— Work order —
The records are to be restated in their entirety, word for word.

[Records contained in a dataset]
....

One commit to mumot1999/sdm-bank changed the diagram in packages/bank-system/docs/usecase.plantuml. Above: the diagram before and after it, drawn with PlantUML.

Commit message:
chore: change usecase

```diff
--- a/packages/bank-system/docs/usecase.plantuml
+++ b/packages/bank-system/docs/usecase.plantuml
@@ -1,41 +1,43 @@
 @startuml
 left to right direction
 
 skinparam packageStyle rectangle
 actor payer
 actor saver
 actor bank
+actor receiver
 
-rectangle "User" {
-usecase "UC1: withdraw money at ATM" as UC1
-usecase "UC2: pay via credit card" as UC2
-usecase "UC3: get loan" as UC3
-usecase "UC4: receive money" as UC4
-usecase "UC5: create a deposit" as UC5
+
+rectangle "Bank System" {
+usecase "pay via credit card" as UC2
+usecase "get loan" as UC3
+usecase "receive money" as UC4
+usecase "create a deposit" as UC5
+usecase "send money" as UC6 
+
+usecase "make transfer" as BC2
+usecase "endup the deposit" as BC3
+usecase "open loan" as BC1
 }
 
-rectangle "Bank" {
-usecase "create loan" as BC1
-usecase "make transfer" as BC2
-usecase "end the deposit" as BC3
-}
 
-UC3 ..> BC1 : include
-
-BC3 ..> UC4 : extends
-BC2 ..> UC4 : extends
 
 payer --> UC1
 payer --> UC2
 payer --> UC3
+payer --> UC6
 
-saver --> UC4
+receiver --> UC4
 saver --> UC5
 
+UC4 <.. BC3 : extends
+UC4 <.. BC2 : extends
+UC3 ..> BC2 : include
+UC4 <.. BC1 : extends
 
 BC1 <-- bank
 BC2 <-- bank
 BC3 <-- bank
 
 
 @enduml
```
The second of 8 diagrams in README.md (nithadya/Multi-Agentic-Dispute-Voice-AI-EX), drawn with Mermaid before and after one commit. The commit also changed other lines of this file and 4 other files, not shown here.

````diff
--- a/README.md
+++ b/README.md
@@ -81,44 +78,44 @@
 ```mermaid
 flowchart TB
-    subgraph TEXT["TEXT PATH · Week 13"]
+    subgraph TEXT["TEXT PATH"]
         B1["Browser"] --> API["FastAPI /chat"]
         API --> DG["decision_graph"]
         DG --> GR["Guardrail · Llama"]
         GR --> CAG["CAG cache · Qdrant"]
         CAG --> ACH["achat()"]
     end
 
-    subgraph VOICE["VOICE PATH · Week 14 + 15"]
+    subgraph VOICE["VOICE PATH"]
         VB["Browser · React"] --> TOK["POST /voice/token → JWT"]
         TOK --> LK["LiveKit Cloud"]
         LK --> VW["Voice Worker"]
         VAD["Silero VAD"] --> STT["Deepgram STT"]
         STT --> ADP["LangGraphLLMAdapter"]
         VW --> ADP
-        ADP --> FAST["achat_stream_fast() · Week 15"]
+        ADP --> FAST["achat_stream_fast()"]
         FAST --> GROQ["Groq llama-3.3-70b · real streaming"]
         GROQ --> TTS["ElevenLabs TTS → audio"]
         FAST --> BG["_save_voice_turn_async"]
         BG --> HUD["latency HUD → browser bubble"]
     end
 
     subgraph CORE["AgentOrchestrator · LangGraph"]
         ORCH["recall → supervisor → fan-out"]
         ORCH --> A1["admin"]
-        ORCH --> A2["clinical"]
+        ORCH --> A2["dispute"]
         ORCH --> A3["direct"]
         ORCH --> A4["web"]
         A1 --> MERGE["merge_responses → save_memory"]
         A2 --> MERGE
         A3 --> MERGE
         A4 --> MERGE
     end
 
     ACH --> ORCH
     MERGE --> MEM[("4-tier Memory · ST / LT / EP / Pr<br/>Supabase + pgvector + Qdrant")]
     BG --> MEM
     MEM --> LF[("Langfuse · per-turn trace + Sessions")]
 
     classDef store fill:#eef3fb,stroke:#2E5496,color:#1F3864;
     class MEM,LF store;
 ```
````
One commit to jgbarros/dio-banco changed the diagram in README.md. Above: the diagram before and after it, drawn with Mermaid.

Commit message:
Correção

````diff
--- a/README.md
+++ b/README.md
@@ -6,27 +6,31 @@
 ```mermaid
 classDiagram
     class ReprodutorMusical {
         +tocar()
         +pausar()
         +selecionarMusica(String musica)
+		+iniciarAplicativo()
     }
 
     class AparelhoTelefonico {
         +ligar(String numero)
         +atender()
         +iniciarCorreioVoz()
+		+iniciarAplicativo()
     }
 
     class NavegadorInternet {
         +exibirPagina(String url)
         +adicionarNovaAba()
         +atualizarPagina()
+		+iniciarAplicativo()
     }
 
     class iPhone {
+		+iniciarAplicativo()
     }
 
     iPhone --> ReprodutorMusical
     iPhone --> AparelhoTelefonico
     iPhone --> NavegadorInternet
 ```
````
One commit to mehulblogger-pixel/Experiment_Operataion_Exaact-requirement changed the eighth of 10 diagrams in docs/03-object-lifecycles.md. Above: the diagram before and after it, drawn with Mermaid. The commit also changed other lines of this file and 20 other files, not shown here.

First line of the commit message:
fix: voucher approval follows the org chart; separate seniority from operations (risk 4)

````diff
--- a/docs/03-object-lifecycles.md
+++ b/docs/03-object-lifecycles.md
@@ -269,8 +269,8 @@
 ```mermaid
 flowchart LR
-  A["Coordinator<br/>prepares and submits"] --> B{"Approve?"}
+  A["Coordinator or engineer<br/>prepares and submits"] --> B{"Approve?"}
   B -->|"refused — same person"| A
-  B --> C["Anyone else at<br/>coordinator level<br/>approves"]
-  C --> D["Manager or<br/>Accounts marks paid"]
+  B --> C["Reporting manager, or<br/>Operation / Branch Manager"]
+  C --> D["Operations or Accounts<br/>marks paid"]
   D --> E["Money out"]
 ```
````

....

— Answer box —
One commit to mumot1999/sdm-bank changed the diagram in packages/bank-system/docs/usecase.plantuml. Above: the diagram before and after it, drawn with PlantUML.

Commit message:
chore: change usecase

```diff
--- a/packages/bank-system/docs/usecase.plantuml
+++ b/packages/bank-system/docs/usecase.plantuml
@@ -1,41 +1,43 @@
 @startuml
 left to right direction
 
 skinparam packageStyle rectangle
 actor payer
 actor saver
 actor bank
+actor receiver
 
-rectangle "User" {
-usecase "UC1: withdraw money at ATM" as UC1
-usecase "UC2: pay via credit card" as UC2
-usecase "UC3: get loan" as UC3
-usecase "UC4: receive money" as UC4
-usecase "UC5: create a deposit" as UC5
+
+rectangle "Bank System" {
+usecase "pay via credit card" as UC2
+usecase "get loan" as UC3
+usecase "receive money" as UC4
+usecase "create a deposit" as UC5
+usecase "send money" as UC6 
+
+usecase "make transfer" as BC2
+usecase "endup the deposit" as BC3
+usecase "open loan" as BC1
 }
 
-rectangle "Bank" {
-usecase "create loan" as BC1
-usecase "make transfer" as BC2
-usecase "end the deposit" as BC3
-}
 
-UC3 ..> BC1 : include
-
-BC3 ..> UC4 : extends
-BC2 ..> UC4 : extends
 
 payer --> UC1
 payer --> UC2
 payer --> UC3
+payer --> UC6
 
-saver --> UC4
+receiver --> UC4
 saver --> UC5
 
+UC4 <.. BC3 : extends
+UC4 <.. BC2 : extends
+UC3 ..> BC2 : include
+UC4 <.. BC1 : extends
 
 BC1 <-- bank
 BC2 <-- bank
 BC3 <-- bank
 
 
 @enduml
```
The second of 8 diagrams in README.md (nithadya/Multi-Agentic-Dispute-Voice-AI-EX), drawn with Mermaid before and after one commit. The commit also changed other lines of this file and 4 other files, not shown here.

````diff
--- a/README.md
+++ b/README.md
@@ -81,44 +78,44 @@
 ```mermaid
 flowchart TB
-    subgraph TEXT["TEXT PATH · Week 13"]
+    subgraph TEXT["TEXT PATH"]
         B1["Browser"] --> API["FastAPI /chat"]
         API --> DG["decision_graph"]
         DG --> GR["Guardrail · Llama"]
         GR --> CAG["CAG cache · Qdrant"]
         CAG --> ACH["achat()"]
     end
 
-    subgraph VOICE["VOICE PATH · Week 14 + 15"]
+    subgraph VOICE["VOICE PATH"]
         VB["Browser · React"] --> TOK["POST /voice/token → JWT"]
         TOK --> LK["LiveKit Cloud"]
         LK --> VW["Voice Worker"]
         VAD["Silero VAD"] --> STT["Deepgram STT"]
         STT --> ADP["LangGraphLLMAdapter"]
         VW --> ADP
-        ADP --> FAST["achat_stream_fast() · Week 15"]
+        ADP --> FAST["achat_stream_fast()"]
         FAST --> GROQ["Groq llama-3.3-70b · real streaming"]
         GROQ --> TTS["ElevenLabs TTS → audio"]
         FAST --> BG["_save_voice_turn_async"]
         BG --> HUD["latency HUD → browser bubble"]
     end
 
     subgraph CORE["AgentOrchestrator · LangGraph"]
         ORCH["recall → supervisor → fan-out"]
         ORCH --> A1["admin"]
-        ORCH --> A2["clinical"]
+        ORCH --> A2["dispute"]
         ORCH --> A3["direct"]
         ORCH --> A4["web"]
         A1 --> MERGE["merge_responses → save_memory"]
         A2 --> MERGE
         A3 --> MERGE
         A4 --> MERGE
     end
 
     ACH --> ORCH
     MERGE --> MEM[("4-tier Memory · ST / LT / EP / Pr<br/>Supabase + pgvector + Qdrant")]
     BG --> MEM
     MEM --> LF[("Langfuse · per-turn trace + Sessions")]
 
     classDef store fill:#eef3fb,stroke:#2E5496,color:#1F3864;
     class MEM,LF store;
 ```
````
One commit to jgbarros/dio-banco changed the diagram in README.md. Above: the diagram before and after it, drawn with Mermaid.

Commit message:
Correção

````diff
--- a/README.md
+++ b/README.md
@@ -6,27 +6,31 @@
 ```mermaid
 classDiagram
     class ReprodutorMusical {
         +tocar()
         +pausar()
         +selecionarMusica(String musica)
+		+iniciarAplicativo()
     }
 
     class AparelhoTelefonico {
         +ligar(String numero)
         +atender()
         +iniciarCorreioVoz()
+		+iniciarAplicativo()
     }
 
     class NavegadorInternet {
         +exibirPagina(String url)
         +adicionarNovaAba()
         +atualizarPagina()
+		+iniciarAplicativo()
     }
 
     class iPhone {
+		+iniciarAplicativo()
     }
 
     iPhone --> ReprodutorMusical
     iPhone --> AparelhoTelefonico
     iPhone --> NavegadorInternet
 ```
````
One commit to mehulblogger-pixel/Experiment_Operataion_Exaact-requirement changed the eighth of 10 diagrams in docs/03-object-lifecycles.md. Above: the diagram before and after it, drawn with Mermaid. The commit also changed other lines of this file and 20 other files, not shown here.

First line of the commit message:
fix: voucher approval follows the org chart; separate seniority from operations (risk 4)

````diff
--- a/docs/03-object-lifecycles.md
+++ b/docs/03-object-lifecycles.md
@@ -269,8 +269,8 @@
 ```mermaid
 flowchart LR
-  A["Coordinator<br/>prepares and submits"] --> B{"Approve?"}
+  A["Coordinator or engineer<br/>prepares and submits"] --> B{"Approve?"}
   B -->|"refused — same person"| A
-  B --> C["Anyone else at<br/>coordinator level<br/>approves"]
-  C --> D["Manager or<br/>Accounts marks paid"]
+  B --> C["Reporting manager, or<br/>Operation / Branch Manager"]
+  C --> D["Operations or Accounts<br/>marks paid"]
   D --> E["Money out"]
 ```
````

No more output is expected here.